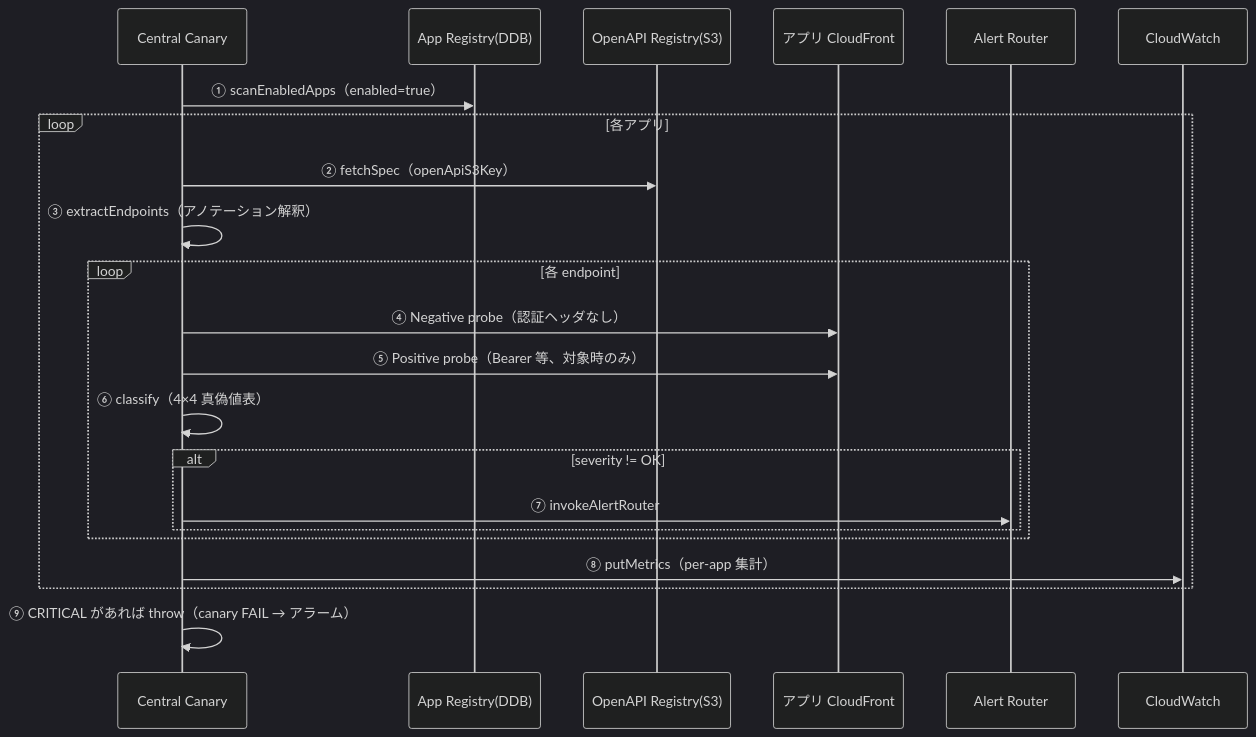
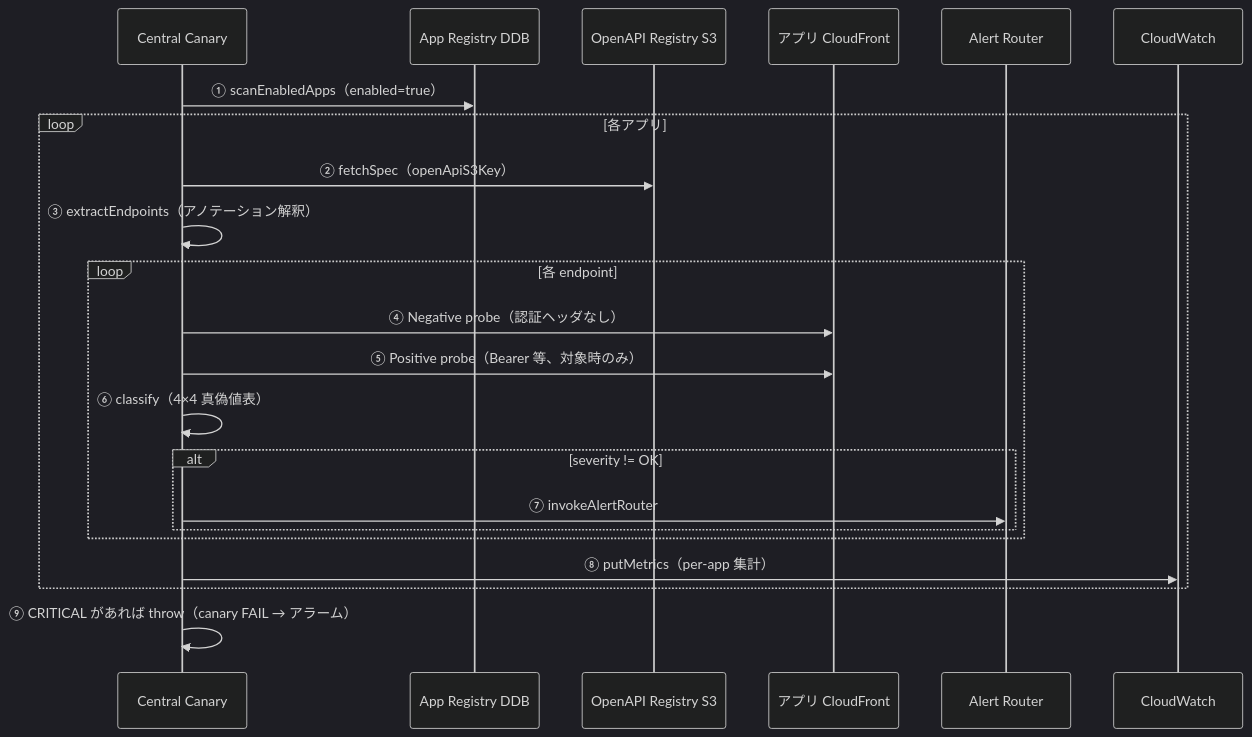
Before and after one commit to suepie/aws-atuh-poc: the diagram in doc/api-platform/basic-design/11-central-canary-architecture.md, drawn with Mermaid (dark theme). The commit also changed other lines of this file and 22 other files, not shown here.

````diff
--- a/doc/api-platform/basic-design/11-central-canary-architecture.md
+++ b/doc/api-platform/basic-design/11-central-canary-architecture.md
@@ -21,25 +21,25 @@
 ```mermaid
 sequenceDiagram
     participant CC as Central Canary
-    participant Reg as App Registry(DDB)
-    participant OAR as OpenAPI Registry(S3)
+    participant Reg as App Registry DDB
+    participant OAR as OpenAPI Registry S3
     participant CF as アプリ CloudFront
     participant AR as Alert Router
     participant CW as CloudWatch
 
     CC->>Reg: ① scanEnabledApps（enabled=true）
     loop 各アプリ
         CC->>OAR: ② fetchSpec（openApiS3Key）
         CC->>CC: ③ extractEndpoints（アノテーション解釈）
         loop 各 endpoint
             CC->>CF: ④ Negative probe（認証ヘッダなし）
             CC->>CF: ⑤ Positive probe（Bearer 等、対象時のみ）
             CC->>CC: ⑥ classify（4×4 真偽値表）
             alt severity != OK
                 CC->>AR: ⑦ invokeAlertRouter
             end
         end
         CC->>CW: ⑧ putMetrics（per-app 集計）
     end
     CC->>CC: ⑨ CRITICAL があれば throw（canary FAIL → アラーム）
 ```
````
——————
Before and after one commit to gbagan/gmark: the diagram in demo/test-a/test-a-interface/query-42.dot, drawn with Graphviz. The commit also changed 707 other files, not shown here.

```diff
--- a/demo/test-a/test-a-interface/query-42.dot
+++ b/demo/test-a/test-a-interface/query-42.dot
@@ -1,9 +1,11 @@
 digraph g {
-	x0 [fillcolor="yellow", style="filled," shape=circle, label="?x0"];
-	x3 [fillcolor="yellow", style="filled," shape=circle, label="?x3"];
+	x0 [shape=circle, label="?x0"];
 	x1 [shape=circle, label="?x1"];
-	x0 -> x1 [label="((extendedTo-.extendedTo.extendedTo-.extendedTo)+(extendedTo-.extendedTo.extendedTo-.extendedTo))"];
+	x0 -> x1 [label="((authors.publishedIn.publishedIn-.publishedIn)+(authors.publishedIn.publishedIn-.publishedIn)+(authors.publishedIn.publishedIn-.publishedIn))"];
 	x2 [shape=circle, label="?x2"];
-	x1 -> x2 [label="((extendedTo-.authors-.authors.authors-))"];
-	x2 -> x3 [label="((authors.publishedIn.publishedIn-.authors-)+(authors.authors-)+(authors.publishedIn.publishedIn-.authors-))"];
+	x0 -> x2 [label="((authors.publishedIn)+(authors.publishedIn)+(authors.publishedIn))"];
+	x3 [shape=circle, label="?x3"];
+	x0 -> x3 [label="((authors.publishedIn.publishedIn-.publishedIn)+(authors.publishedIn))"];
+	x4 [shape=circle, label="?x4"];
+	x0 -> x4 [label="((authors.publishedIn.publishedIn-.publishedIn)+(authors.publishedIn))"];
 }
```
——————
Would you copy out exactly the lines above that start at the one containing "App Registry DDB" and end at the one containing "loop 各 endpoint", inclusive?

RESULT FOR THIS TASK
+    participant Reg as App Registry DDB
+    participant OAR as OpenAPI Registry S3
     participant CF as アプリ CloudFront
     participant AR as Alert Router
     participant CW as CloudWatch
 
     CC->>Reg: ① scanEnabledApps（enabled=true）
     loop 各アプリ
         CC->>OAR: ② fetchSpec（openApiS3Key）
         CC->>CC: ③ extractEndpoints（アノテーション解釈）
         loop 各 endpoint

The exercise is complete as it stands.